*** Data shown

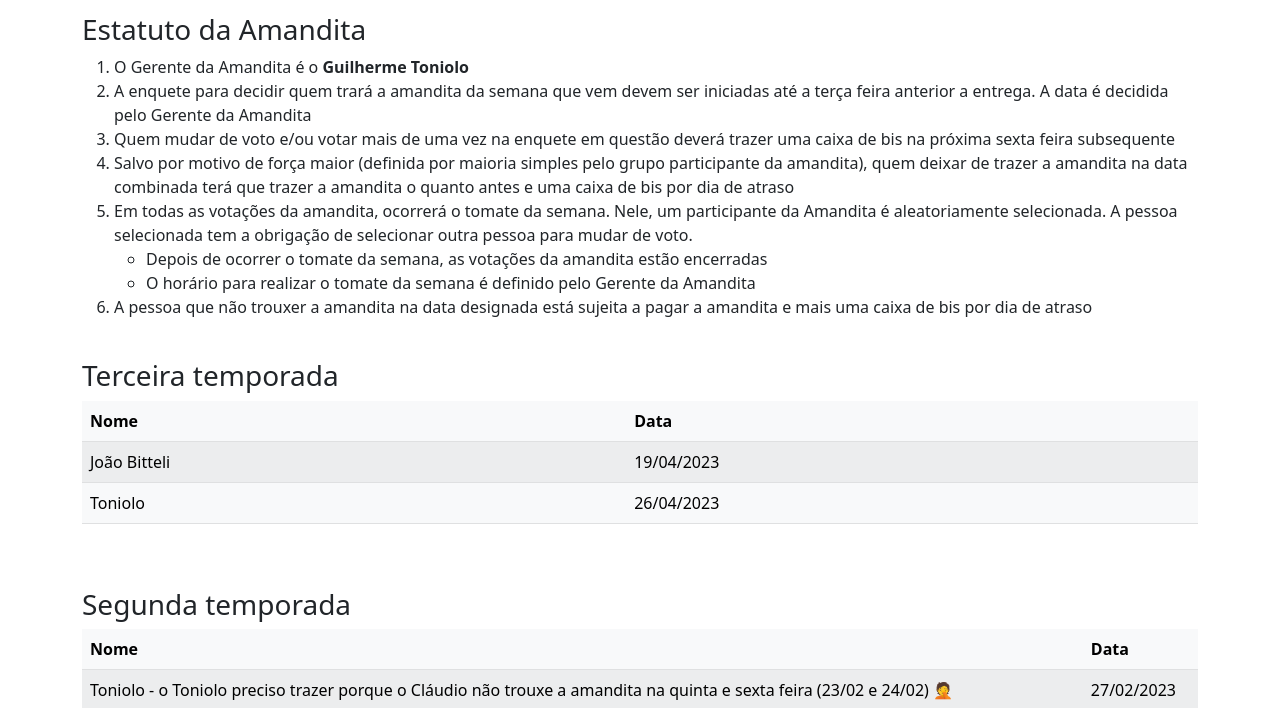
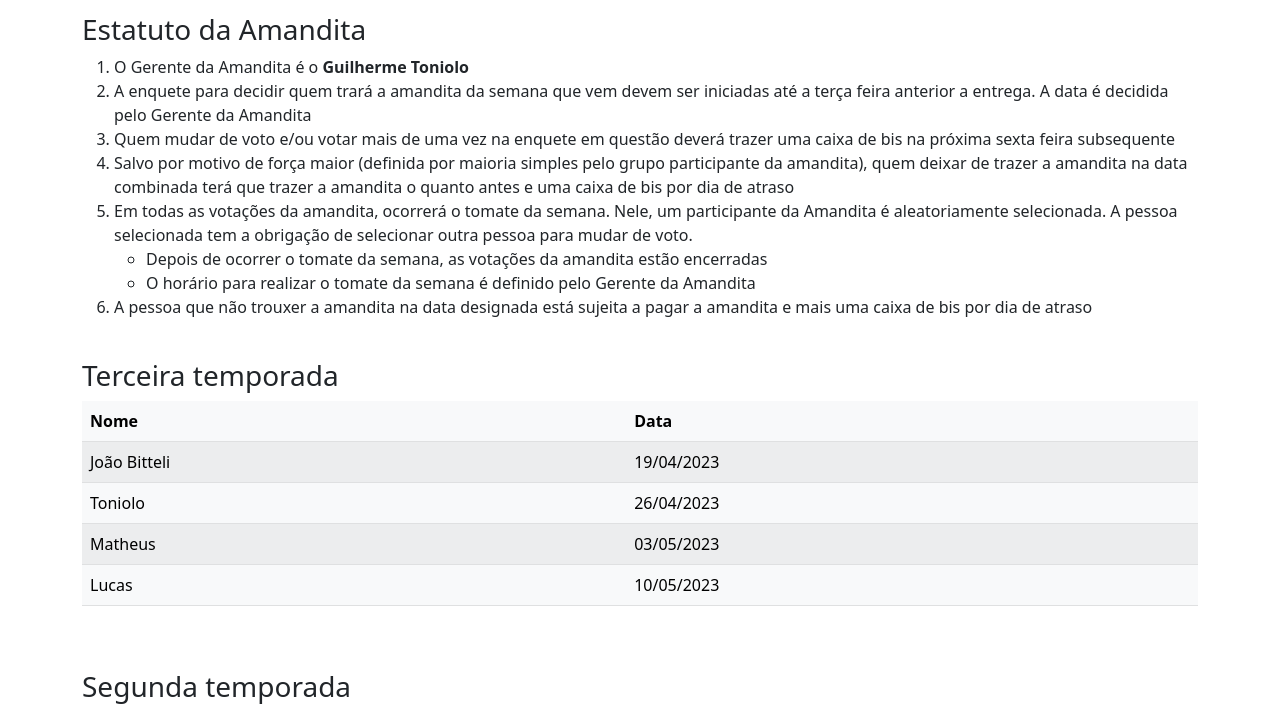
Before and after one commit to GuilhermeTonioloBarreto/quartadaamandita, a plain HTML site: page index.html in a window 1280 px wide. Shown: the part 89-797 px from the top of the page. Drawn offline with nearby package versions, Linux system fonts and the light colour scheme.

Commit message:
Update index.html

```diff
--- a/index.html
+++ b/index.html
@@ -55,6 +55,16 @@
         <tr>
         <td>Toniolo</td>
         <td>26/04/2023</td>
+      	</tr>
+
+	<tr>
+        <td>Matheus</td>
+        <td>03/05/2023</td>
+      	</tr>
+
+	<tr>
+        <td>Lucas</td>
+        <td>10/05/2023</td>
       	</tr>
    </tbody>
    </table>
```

******

_Exercise requirements:_ Say how many lines of the data hold the string "html". Reply with the number alone.

_Solution to this problem:_ 4